Captain America: The Winter Soldier actor Frank Grillo revealed the crazy stunt that Scarlett Johansson got him to do. He sat down with Collider to talk about some of his stunt work, and he wasn’t exactly down to do all those wild set pieces initially. Anyone who’s ever stood on top of a giant water slide or gone sky diving will tell you that the fear can grip you even if you’re prepared. That’s where Scarlet Johansson comes in. The Black Widow actress was the one to step up and provide that little bit of push. A competitive person at heart like Grillo was able to muster up the resolve and get it done. But, admittedly clipping into a giant crane doesn’t sound like the most soothing way to spend a day. Check out what he had to say about it down below:
“We were doing Cap 2, Winter Soldier, and we were out in Long Beach on an aircraft carrier. So however many stories above sea level the boat is… it’s like 150 feet up, right? There was a crane on the deck which was another 150 feet up, so you’re probably 300 feet up from the water,” Grillo explained.

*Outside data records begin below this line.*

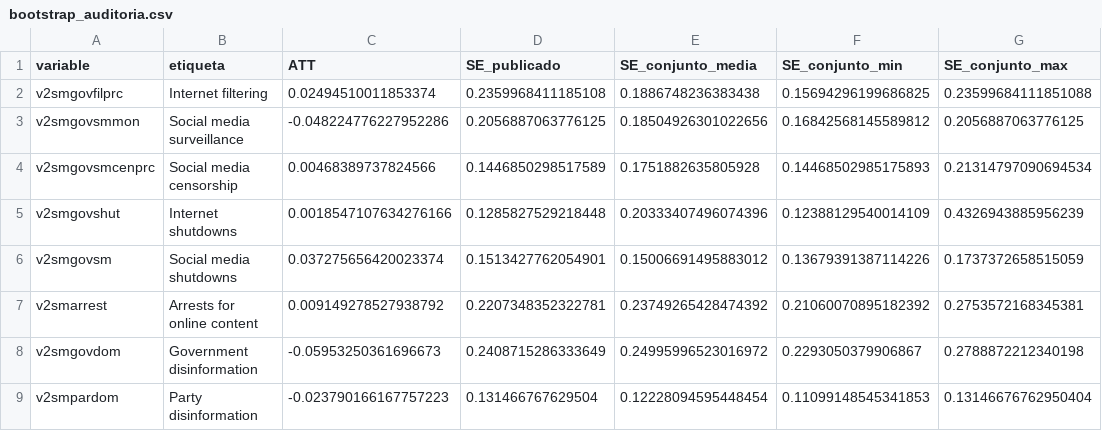
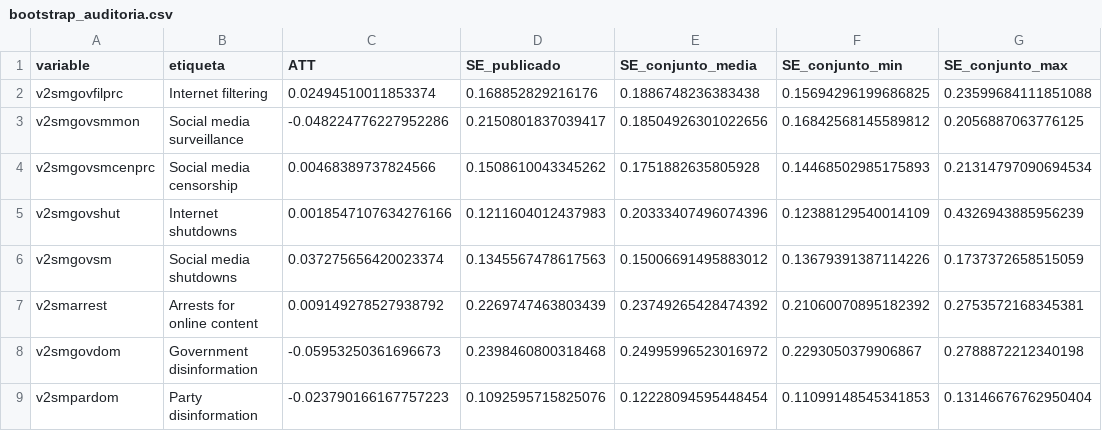
Before and after one commit to wvillegas01/ai-surveillance-identification-reproducibility, a CSV file: results/bootstrap_auditoria.csv, drawn as a sheet; only a part is shown; the diff names each change by its address in the sheet, - before the commit and + after, or states it on an @@ line.

```diff
--- a/results/bootstrap_auditoria.csv
+++ b/results/bootstrap_auditoria.csv
-D2 (SE_publicado): 0.2359968411185108
+D2 (SE_publicado): 0.168852829216176
-D3 (SE_publicado): 0.2056887063776125
+D3 (SE_publicado): 0.2150801837039417
-D4 (SE_publicado): 0.1446850298517589
+D4 (SE_publicado): 0.1508610043345262
-D5 (SE_publicado): 0.1285827529218448
+D5 (SE_publicado): 0.1211604012437983
-D6 (SE_publicado): 0.1513427762054901
+D6 (SE_publicado): 0.1345567478617563
-D7 (SE_publicado): 0.2207348352322781
+D7 (SE_publicado): 0.2269747463803439
-D8 (SE_publicado): 0.2408715286333649
+D8 (SE_publicado): 0.2398460800318468
-D9 (SE_publicado): 0.131466767629504
+D9 (SE_publicado): 0.1092595715825076
```
Also changed, not shown: checksums/manifest_sha256.csv, 16 other files.
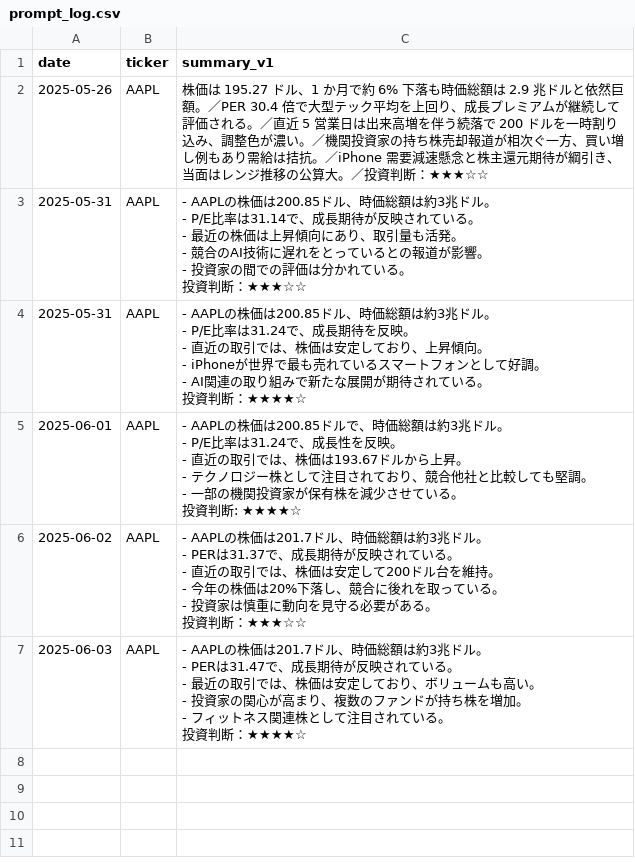
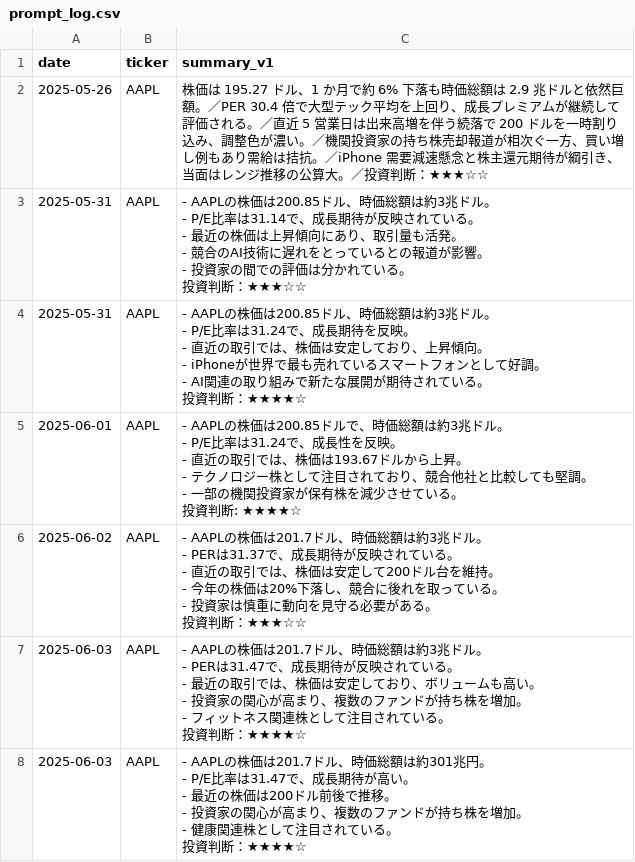
Before and after one commit to sinpeeei/playground, a CSV file: prompt_log.csv, drawn as a sheet.

```diff
--- a/prompt_log.csv
+++ b/prompt_log.csv
@@ -37 +37,8 @@ date,ticker,summary_v1
 投資判断：★★★★☆"
+2025-06-03,AAPL,"- AAPLの株価は201.7ドル、時価総額は約301兆円。
+- P/E比率は31.47で、成長期待が高い。
+- 最近の株価は200ドル前後で推移。
+- 投資家の関心が高まり、複数のファンドが持ち株を増加。
+- 健康関連株として注目されている。
+
+投資判断：★★★★☆"
```
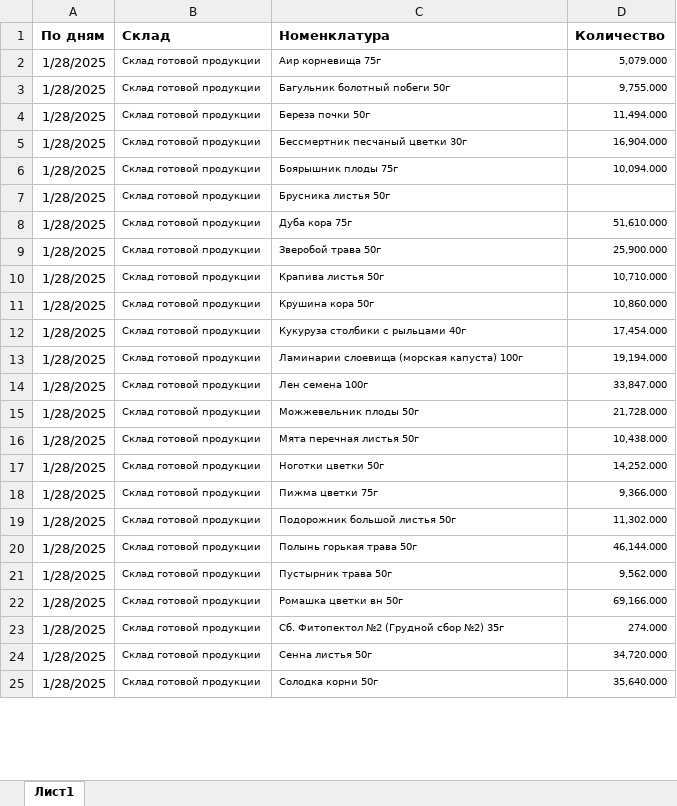
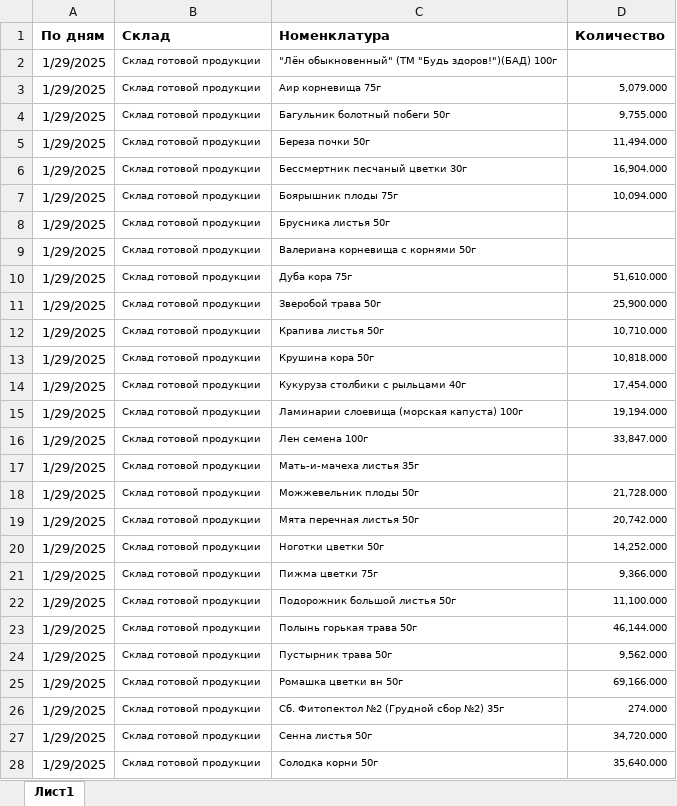
Before and after one commit to andreykoz82/StockAnalysis, an Excel workbook: data/finished_goods_stocks.xlsx, sheet Лист1, drawn as a sheet; only a part is shown; values as stored, in another font and other column widths than the file's, no borders; charts and pictures not drawn; addresses are those after the commit; the diff covers the shown part only; the diff names each change by its address in the sheet, - before the commit and + after, or states it on an @@ line.

```diff
--- a/data/finished_goods_stocks.xlsx (sheet Лист1)
+++ b/data/finished_goods_stocks.xlsx (sheet Лист1)
+row 2: 1/29/2025 | Склад готовой продукции | "Лён обыкновенный" (ТМ "Будь здоров!")(БАД) 100г
-A3:A8 (По дням): 1/28/2025
+A3:A8 (По дням): 1/29/2025
+row 9: 1/29/2025 | Склад готовой продукции | Валериана корневища с корнями 50г
-A10:A16 (По дням): 1/28/2025
+A10:A16 (По дням): 1/29/2025
-D13 (Количество): 10,860.000
+D13 (Количество): 10,818.000
+row 17: 1/29/2025 | Склад готовой продукции | Мать-и-мачеха листья 35г
-A18:A28 (По дням): 1/28/2025
+A18:A28 (По дням): 1/29/2025
-D19 (Количество): 10,438.000
+D19 (Количество): 20,742.000
-D22 (Количество): 11,302.000
+D22 (Количество): 11,100.000
```
Also changed, not shown: other rows of this sheet, data/actual_orders_2stage.xlsx, data/materials_stocks.xlsx, 3 other files.
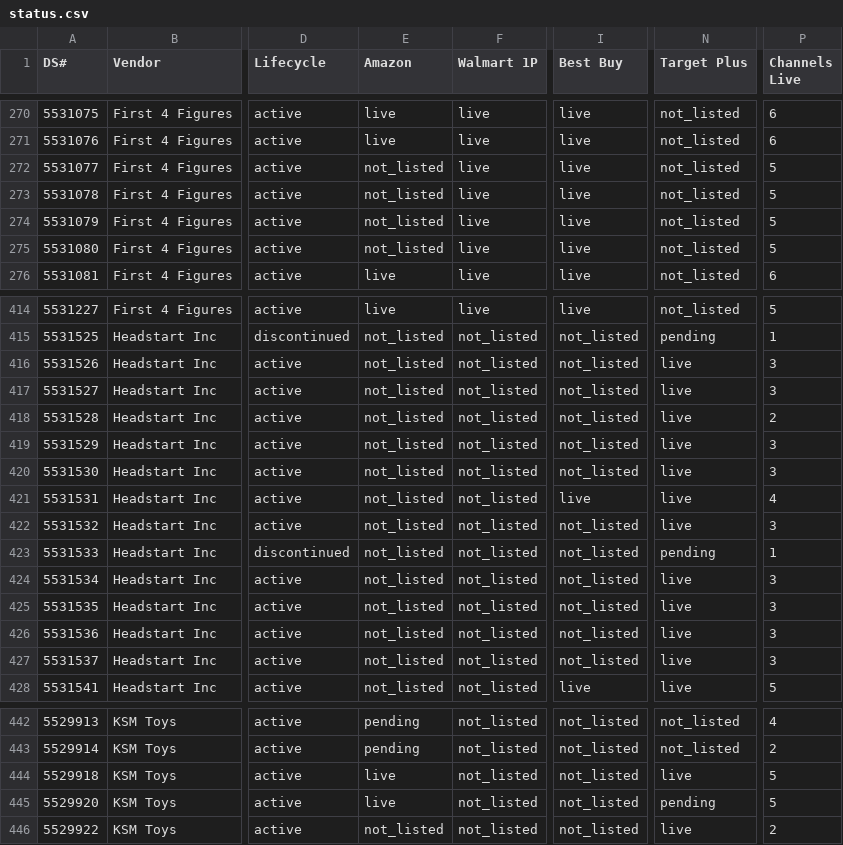
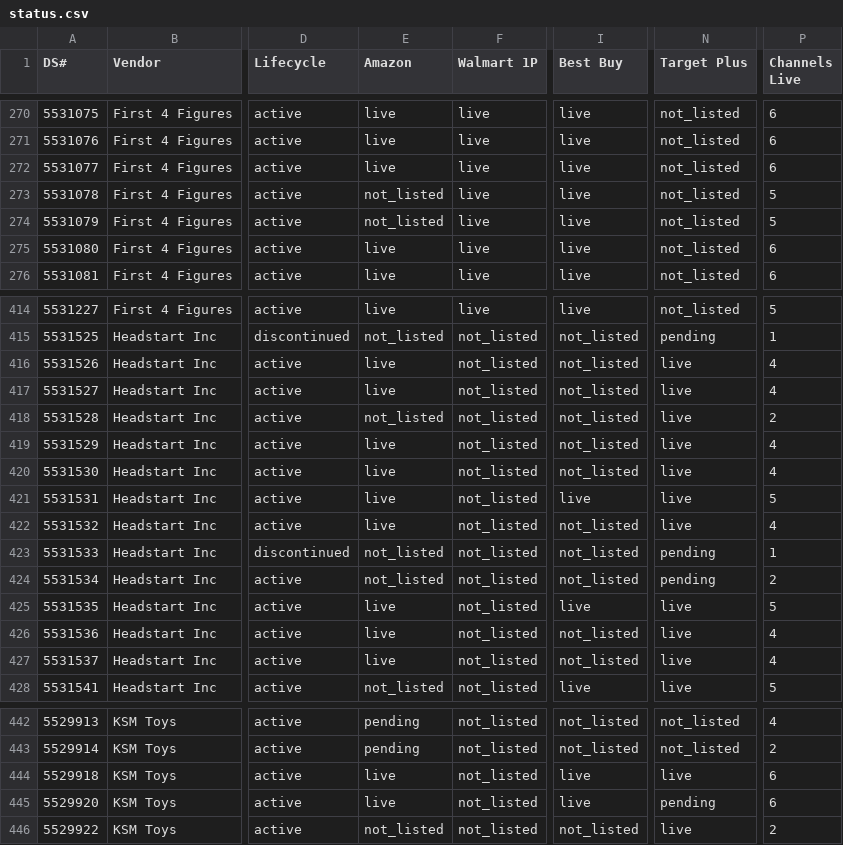
Before and after one commit to jmaitner/DS_Setup_Repo, a CSV file: index/status.csv, drawn as a sheet; only a part is shown, gaps mark what is left out; the diff covers the shown part only; the diff names each change by its address in the sheet, - before the commit and + after, or states it on an @@ line.

```diff
--- a/index/status.csv
+++ b/index/status.csv
-E272 (Amazon): not_listed
+E272 (Amazon): live
-P272 (Channels Live): 5
+P272 (Channels Live): 6
-E275 (Amazon): not_listed
+E275 (Amazon): live
-P275 (Channels Live): 5
+P275 (Channels Live): 6
-E416:E417 (Amazon): not_listed
+E416:E417 (Amazon): live
-P416:P417 (Channels Live): 3
+P416:P417 (Channels Live): 4
-E419:E422 (Amazon): not_listed
+E419:E422 (Amazon): live
-P419:P420 (Channels Live): 3
+P419:P420 (Channels Live): 4
-P421 (Channels Live): 4
+P421 (Channels Live): 5
-P422 (Channels Live): 3
+P422 (Channels Live): 4
-N424 (Target Plus): live
+N424 (Target Plus): pending
-P424 (Channels Live): 3
+P424 (Channels Live): 2
-E425:E427 (Amazon): not_listed
+E425:E427 (Amazon): live
-I425 (Best Buy): not_listed
+I425 (Best Buy): live
-P425 (Channels Live): 3
+P425 (Channels Live): 5
-P426:P427 (Channels Live): 3
+P426:P427 (Channels Live): 4
-I444:I445 (Best Buy): not_listed
+I444:I445 (Best Buy): live
-P444:P445 (Channels Live): 5
+P444:P445 (Channels Live): 6
```
Also changed, not shown: 16 edited cells elsewhere in this file, 23 other files.
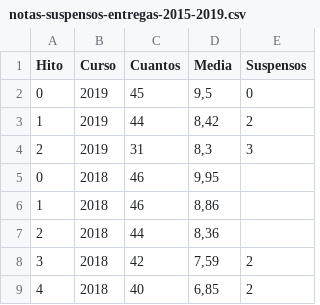
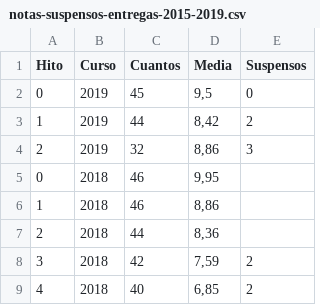
Before and after one commit to JJ/IV, a CSV file: data/notas-suspensos-entregas-2015-2019.csv, drawn as a sheet; only a part is shown.

Commit message:
Actualiza datos

```diff
--- a/data/notas-suspensos-entregas-2015-2019.csv
+++ b/data/notas-suspensos-entregas-2015-2019.csv
@@ -3,3 +3,3 @@
 1,2019,44,"8,42",2
-2,2019,31,"8,3",3
+2,2019,32,"8,86",3
 0,2018,46,"9,95",
```
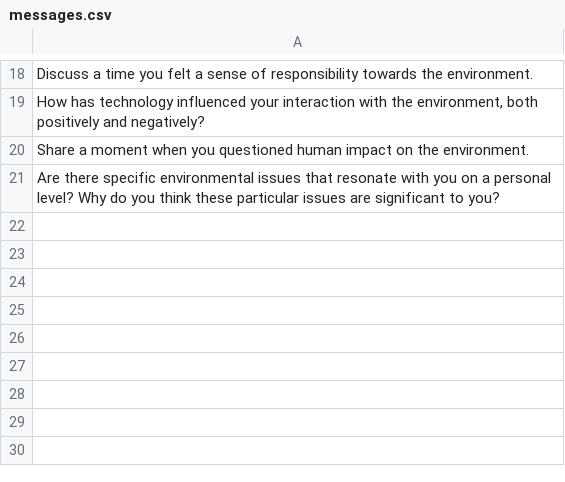
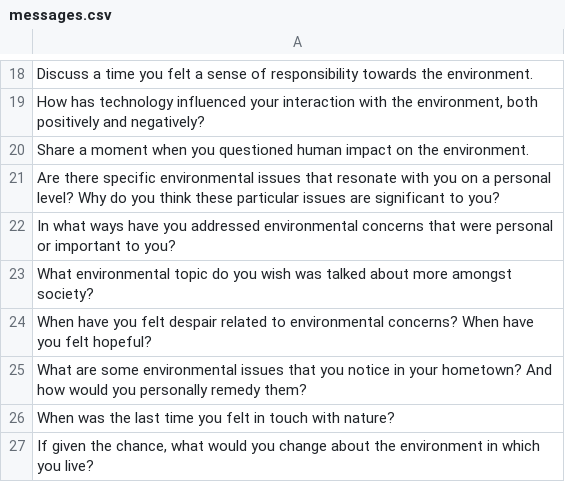
Before and after one commit to seanfraga/IEJ, a CSV file: messages.csv, drawn as a sheet; only a part is shown, gaps mark what is left out.

Commit message:
Update messages.csv
Added F24 student questions

```diff
--- a/messages.csv
+++ b/messages.csv
@@ -21 +21,7 @@ Share a moment when you questioned human impact on the environment.
 Are there specific environmental issues that resonate with you on a personal level? Why do you think these particular issues are significant to you?
+In what ways have you addressed environmental concerns that were personal or important to you?
+What environmental topic do you wish was talked about more amongst society?
+When have you felt despair related to environmental concerns? When have you felt hopeful?
+What are some environmental issues that you notice in your hometown? And how would you personally remedy them?
+When was the last time you felt in touch with nature?
+"If given the chance, what would you change about the environment in which you live?"
```
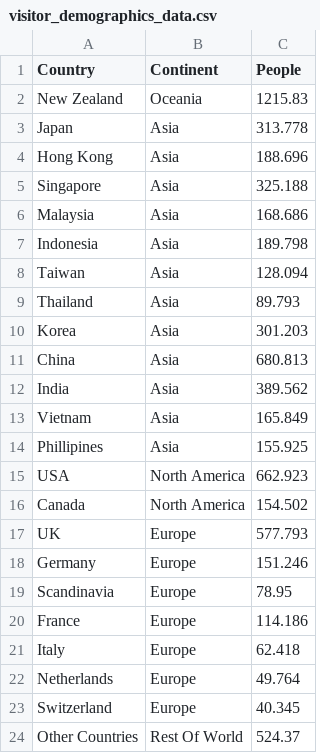
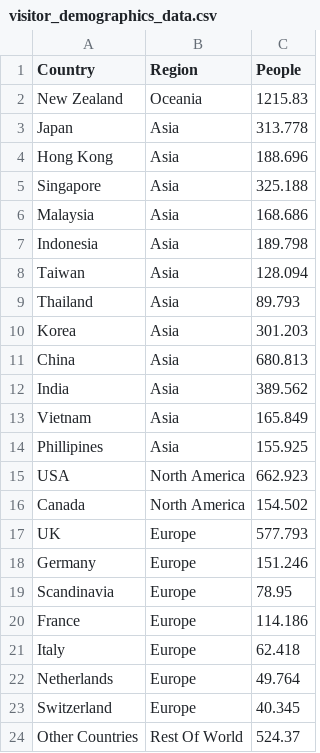
Before and after one commit to basto89326/FIT3179_Data_Visualisation_2, a CSV file: data/visitor_demographics_data.csv, drawn as a sheet.

```diff
--- a/data/visitor_demographics_data.csv
+++ b/data/visitor_demographics_data.csv
@@ -1,2 +1,2 @@
-Country,Continent,People
+Country,Region,People
 New Zealand,Oceania,1215.83
```
Also changed, not shown: 6 other files.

He continued,“And basically what we had to do was clip into the crane, and they dropped us so that it looked like we were flying onto the boat. And I wasn’t gonna do it. I said, 'I’m not doing that! Let my guy do it, I’m not doing it.' And Scarlett Johansson said, 'Well I’m doing it!' So she went and did it, and then I had to do it. Toluca 1819 kitsempty spaces the blog -. (laughs) I think in the movie I fly in behind her. And she didn’t, but I had shit in my pants, because I was that afraid. And it was pitch black! It was nighttime.'
The Falcon and the Winter Soldier sees the characters pick things back up. Georges St. Pierre talked about how monumental the series was poised to be with Inspired Traveler.0comments
“It’s a huge budget. It’s the biggest thing I’ve done in my life. It’s really big,” GSP explained. “I’ve been taking classes to become an actor for a while now. I am working very hard on this. I am very proud of the job I have done on the show. I can’t wait for people to see the result of my work… I’m a bit of a nerd in this universe. I think this passion influenced me in my adventure with mixed martial arts. When I was in the cage I was like a superhero and as soon as I stepped out of the arena I was back to being a normal human being. “
What’s your favorite sequence from the Captain America movies? Let us know down in the comments!